Saved entries:
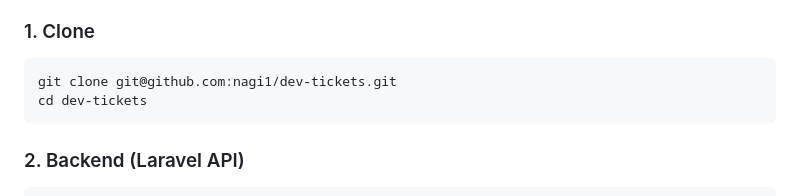
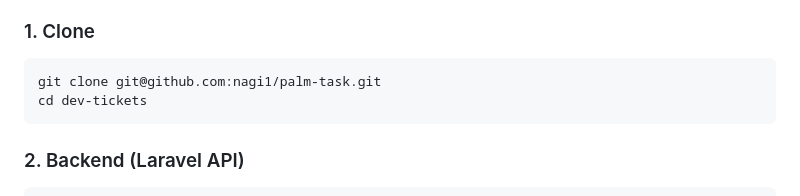
Before and after one commit to nagi1/palm-task, a Markdown page: Readme.md, the part around the change. Drawn GitHub-style.

Commit message:
Update clone command in README to reflect new repository URL

````diff
--- a/Readme.md
+++ b/Readme.md
@@ -90,7 +90,7 @@ Prerequisites: Git, PHP 8.x + Composer, Node.js 18+, npm, Go 1.22+, MySQL (or us
 
 ### 1. Clone
 ```fish
-git clone git@github.com:nagi1/dev-tickets.git
+git clone git@github.com:nagi1/palm-task.git
 cd dev-tickets
 ```
 
````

- **PROBLEM REQUIREMENTS**
Return, word for word, the line containing "Update clone command" and all lines after it through the last line of the records, and nothing else.

- **YOUR SOLUTION**
Update clone command in README to reflect new repository URL

````diff
--- a/Readme.md
+++ b/Readme.md
@@ -90,7 +90,7 @@ Prerequisites: Git, PHP 8.x + Composer, Node.js 18+, npm, Go 1.22+, MySQL (or us
 
 ### 1. Clone
 ```fish
-git clone git@github.com:nagi1/dev-tickets.git
+git clone git@github.com:nagi1/palm-task.git
 cd dev-tickets
 ```
 
````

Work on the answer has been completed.